WORK REQUIRED: Lines with the word "padding" in them are the ones to copy from the records.

DATA TO EXAMINE:
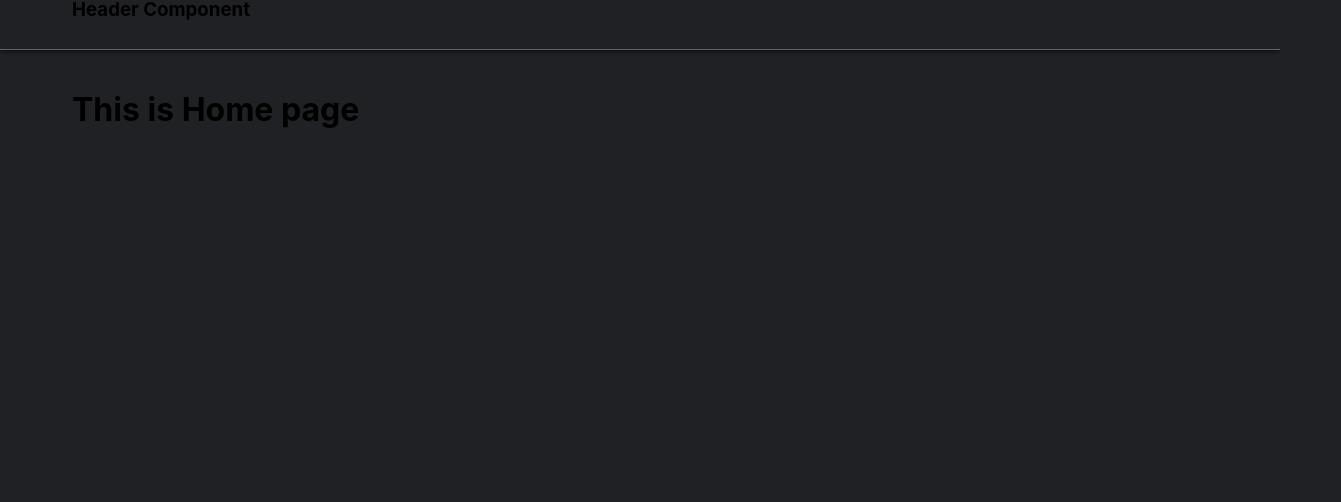
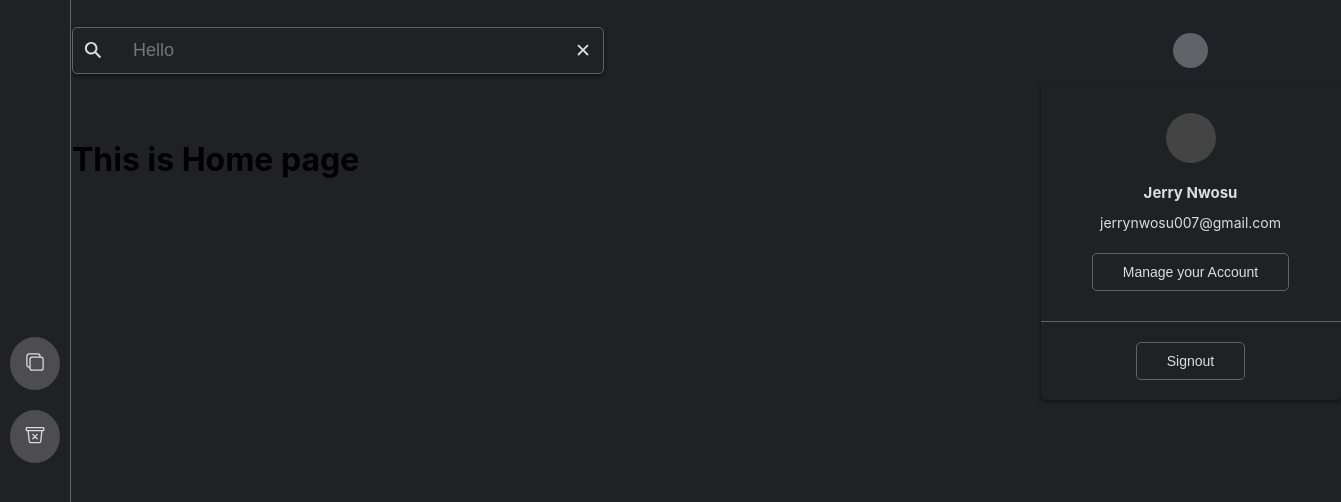
Before and after one commit to geekreflex/memorand, a React (Create React App) app in the folder client/: page / in a window 1280 px wide. Shown: the top 502 px of the page, 1341 px wide, since content can reach past the window. Built offline with nearby package versions, Linux system fonts and the light colour scheme.

Commit message:
hmmm nawa o

```diff
--- a/client/src/App.js
+++ b/client/src/App.js
@@ -10,6 +10,7 @@ import Register from "./views/Register";
 import Dashboard from "./views/Dashboard";
 import Home from "./views/Home";
 import Header from "./components/Header";
+import SideNav from "./components/SideNav";
 import { PublicRoute, ProtectedRoute } from "./helper/authRoute";
 
 function App() {
@@ -17,6 +18,7 @@ function App() {
     <Router>
       <div className="App">
         <Header />
+        <SideNav />
         <div className="container">
           <Switch>
             <PublicRoute exact path="/login" component={Login} />
--- /dev/null
+++ b/client/src/components/Account.js
@@ -0,0 +1,26 @@
+import React from "react";
+
+const Account = () => {
+  return (
+    <div className="acct">
+      <div className="acct-user-circle"></div>
+      <div className="acct-wrap">
+        <div className="acct-info">
+          <div className="acct-pic"></div>
+          <div className="acct-user">
+            <h3>Jerry Nwosu</h3>
+            <p>jerrynwosu007@gmail.com</p>
+          </div>
+          <button className="acct-manage-btn btn-neutral">
+            Manage your Account
+          </button>
+        </div>
+        <div className="acct-signout">
+          <button className="btn-neutral">Signout</button>
+        </div>
+      </div>
+    </div>
+  );
+};
+
+export default Account;
--- a/client/src/components/Header.js
+++ b/client/src/components/Header.js
@@ -1,6 +1,8 @@
 import React from "react";
 import Logout from "./Logout";
 import { useSelector } from "react-redux";
+import Search from "./Search";
+import Account from "./Account";
 
 const Header = () => {
   const isAuth = useSelector((state) => state.user.isAuthenticated);
@@ -8,8 +10,10 @@ const Header = () => {
   return (
     <header>
       <div className="container">
-        <h3>Header Component</h3>
-        {isAuth ? <Logout /> : ""}
+        <div className="hd-wrap">
+          <Search />
+          <Account />
+        </div>
       </div>
     </header>
   );
--- a/client/src/components/NewNoteModal.js
+++ b/client/src/components/NewNoteModal.js
@@ -11,7 +11,10 @@ const NewNoteModal = () => {
   const [title, setTitle] = useState("");
   const [body, setBody] = useState("");
 
-  const removeModal = () => {
+  const removeModal = (e) => {
+    console.log(e.target);
+    e.stopPropagation();
+    e.preventDefault();
     dispatch(closeModal());
   };
 
@@ -30,7 +33,10 @@ const NewNoteModal = () => {
   };
 
   return (
-    <div className={modal ? "new-note-modal" : "new-note-modal hidden-modal"}>
+    <div
+      className={modal ? "new-note-modal" : "new-note-modal hidden-modal"}
+      onClick={removeModal}
+    >
       <div className="new-note-wrap">
         <div className="form-wrap">
           <form onSubmit={(e) => e.preventDefault()}>
--- a/client/src/components/Note.js
+++ b/client/src/components/Note.js
@@ -1,5 +1,6 @@
 import React from "react";
 import { IoColorPaletteOutline, IoEllipsisVertical } from "react-icons/io5";
+import { FaThumbtack } from "react-icons/fa";
 import ColorPalette from "./ColorPalette";
 
 const Note = ({ note }) => {
@@ -17,6 +18,9 @@ const Note = ({ note }) => {
       }}
       onClick={showNote}
     >
+      <div className="note-pin">
+        <FaThumbtack />
+      </div>
       <div className="note-info">
         <h4>{note.title}</h4>
         <p>{newShortNote}</p>
@@ -26,7 +30,7 @@ const Note = ({ note }) => {
           <IoColorPaletteOutline />
           <ColorPalette noteId={note._id} color={note.color} />
         </div>
-        <div>
+        <div className="color-more">
           <IoEllipsisVertical />
         </div>
       </div>
--- /dev/null
+++ b/client/src/components/Search.js
@@ -0,0 +1,22 @@
+import React from "react";
+import { IoSearchSharp, IoCloseSharp } from "react-icons/io5";
+
+const Search = () => {
+  return (
+    <div className="search">
+      <div className="search-ic">
+        <IoSearchSharp />
+      </div>
+      <form>
+        <div>
+          <input placeholder="Hello" />
+        </div>
+      </form>
+      <div className="search-ic">
+        <IoCloseSharp />
+      </div>
+    </div>
+  );
+};
+
+export default Search;
--- /dev/null
+++ b/client/src/components/SideNav.js
@@ -0,0 +1,21 @@
+import React from "react";
+import { IoCopyOutline, IoTrashBinOutline } from "react-icons/io5";
+
+const SideNav = () => {
+  return (
+    <div className="side-nav">
+      <div className="side-nav-menu">
+        <div className="nav-icon">
+          <IoCopyOutline />
+          <div className="title">Notes</div>
+        </div>
+        <div className="nav-icon">
+          <IoTrashBinOutline />
+          <div className="title">Trash</div>
+        </div>
+      </div>
+    </div>
+  );
+};
+
+export default SideNav;
--- a/client/src/index.css
+++ b/client/src/index.css
@@ -7,9 +7,10 @@
 :root {
   --bg-color: #202124;
   --border-color: #5f6368;
-  --text-color: #e8eaed;
+  --text-color: #ddd;
   --shadow: 0 2px 4px rgba(0, 0, 0, 0.5);
   --primary-color: #2d2d63;
+  --color-tp: rgba(255, 255, 255, 0.2);
 }
 
 body {
@@ -20,6 +21,7 @@ body {
   -webkit-font-smoothing: antialiased;
   -moz-osx-font-smoothing: grayscale;
   line-height: 1.25rem;
+  transition: all ease-in-out 0.3s;
 }
 
 code {
@@ -54,10 +56,16 @@ code {
 
 header {
   width: 100%;
-  height: 50px;
-  border-bottom: 1px solid var(--border-color);
+  /* border-bottom: 1px solid var(--border-color); */
   margin-bottom: 50px;
-  box-shadow: var(--shadow);
+  /* box-shadow: var(--shadow); */
+}
+
+.hd-wrap {
+  height: 100px;
+  display: flex;
+  align-items: center;
+  justify-content: space-between;
 }
 
 .note-list {
@@ -67,10 +75,11 @@ header {
 }
 
 .note {
-  background-color: orange;
+  /* background-color: orange; */
   color: var(--text-color);
   border-radius: 10px;
   cursor: default;
+  position: relative;
 }
 
 .bordered {
@@ -81,11 +90,25 @@ header {
   box-shadow: var(--shadow);
 }
 
+.note-pin {
+  position: absolute;
+  right: 5px;
+  top: 5px;
+  width: 30px;
+  height: 30px;
+  display: flex;
+  justify-content: center;
+  align-items: center;
+  border-radius: 50%;
+  font-size: 13px;
+  visibility: hidden;
+  cursor: pointer;
+}
+
 .note-info {
   height: 100px;
   padding: 15px;
   overflow: hidden;
-  /* background-color: blue; */
 }
 
 .note-info h4 {
@@ -104,7 +127,8 @@ header {
   padding: 5px;
 }
 
-.note-action > div {
+.color-palette,
+.color-more {
   width: 30px;
   height: 30px;
   display: flex;
@@ -114,11 +138,14 @@ header {
   cursor: pointer;
 }
 
-.note-action > div:hover {
-  background-color: #333;
+.color-palette:hover,
+.note-pin:hover,
+.color-more:hover {
+  background-color: var(--color-tp);
 }
 
-.note:hover .note-action {
+.note:hover .note-action,
+.note:hover .note-pin {
   visibility: visible;
 }
 
@@ -142,6 +169,7 @@ header {
   box-shadow: var(--shadow);
   padding: 5px;
   display: none;
+  z-index: 10;
 }
 
 .note-color-palette span {
@@ -166,6 +194,8 @@ header {
   cursor: pointer;
   font-size: 40px;
   color: var(--text-color);
+  background-color: var(--bg-color);
+  border: 2px solid var(--border-color);
 }
 
 .new-note-modal {
@@ -254,3 +284,158 @@ header {
   border-radius: 5px;
   min-width: 600px;
 }
+
+.side-nav {
+  height: 100vh;
+  /* width: 80px; */
+  background-color: var(--bg-color);
+  border-right: 1px solid var(--border-color);
+  position: fixed;
+  top: 0;
+  left: 0;
+  display: flex;
+  justify-content: center;
+  align-items: center;
+}
+
+.side-nav-menu {
+  display: flex;
+  justify-content: center;
+  align-items: center;
+  flex-direction: column;
+  padding: 0 10px;
+}
+
+.side-nav-menu .nav-icon {
+  font-size: 20px;
+  background-color: var(--color-tp);
+  padding: 15px;
+  border-radius: 50%;
+  margin: 10px 0;
+  color: var(--text-color);
+  cursor: pointer;
+  position: relative;
+}
+
+.title {
+  position: absolute;
+  left: 50px;
+  background-color: #444;
+  box-shadow: var(--shadow);
+  font-size: 12px;
+  padding: 7px 15px;
+  border-radius: 5px;
+  display: none;
+}
+
+.side-nav-menu .nav-icon:hover .title {
+  display: block;
+}
+
+.search {
+  background-color: var(--bg-color);
+  box-shadow: var(--shadow);
+  display: flex;
+  justify-content: center;
+  align-items: center;
+  border-radius: 5px;
+  border: 1px solid var(--border-color);
+}
+
+.search input {
+  height: 45px;
+  padding: 5px 20px;
+  width: 450px;
+  border: none;
+  outline: none;
+  background-color: var(--bg-color);
+  font-size: 18px;
+  color: var(--text-color);
+}
+
+.search-ic {
+  display: flex;
+  padding: 0 10px;
+  font-size: 20px;
+  color: var(--text-color);
+}
+
+.acct {
+  display: flex;
+  justify-content: center;
+  align-items: center;
+  position: relative;
+}
+
+.acct-user-circle {
+  width: 35px;
+  height: 35px;
+  background-color: var(--border-color);
+  border-radius: 50%;
+  cursor: pointer;
+}
+
+.acct-wrap {
+  position: absolute;
+  top: 50px;
+  background-color: var(--bg-color);
+  border-radius: 5px;
+
+  box-shadow: var(--shadow);
+  color: var(--text-color);
+  z-index: 10;
+  min-width: 300px;
+}
+
+.acct-info {
+  padding: 30px;
+  border-bottom: 1px solid var(--border-color);
+  display: flex;
+  align-items: center;
+  flex-direction: column;
+}
+
+.acct-info .acct-pic {
+  width: 50px;
+  height: 50px;
+  background-color: #444;
+  border-radius: 50%;
+  margin-bottom: 20px;
+}
+
+.acct-info .acct-user {
+  display: flex;
+  flex-direction: column;
+  align-items: center;
+  margin-bottom: 20px;
+}
+
+.acct-info .acct-user h3 {
+  font-size: 15px;
+  margin-bottom: 10px;
+}
+
+.acct-info .acct-user p {
+  font-size: 14px;
+}
+
+.btn-neutral {
+  border: 1px solid var(--border-color);
+  background-color: transparent;
+  color: var(--text-color);
+  padding: 10px 30px;
+  border-radius: 5px;
+  font-size: 14px;
+  cursor: pointer;
+}
+
+.btn-neutral:hover {
+  background-color: var(--color-tp);
+}
+
+.acct-signout {
+  display: flex;
+  justify-content: center;
+  align-items: center;
+  padding: 20px;
+}
```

RESPONSE TO THE TASK:
   padding: 15px;
   padding: 5px;
   padding: 5px;
+  padding: 0 10px;
+  padding: 15px;
+  padding: 7px 15px;
+  padding: 5px 20px;
+  padding: 0 10px;
+  padding: 30px;
+  padding: 10px 30px;
+  padding: 20px;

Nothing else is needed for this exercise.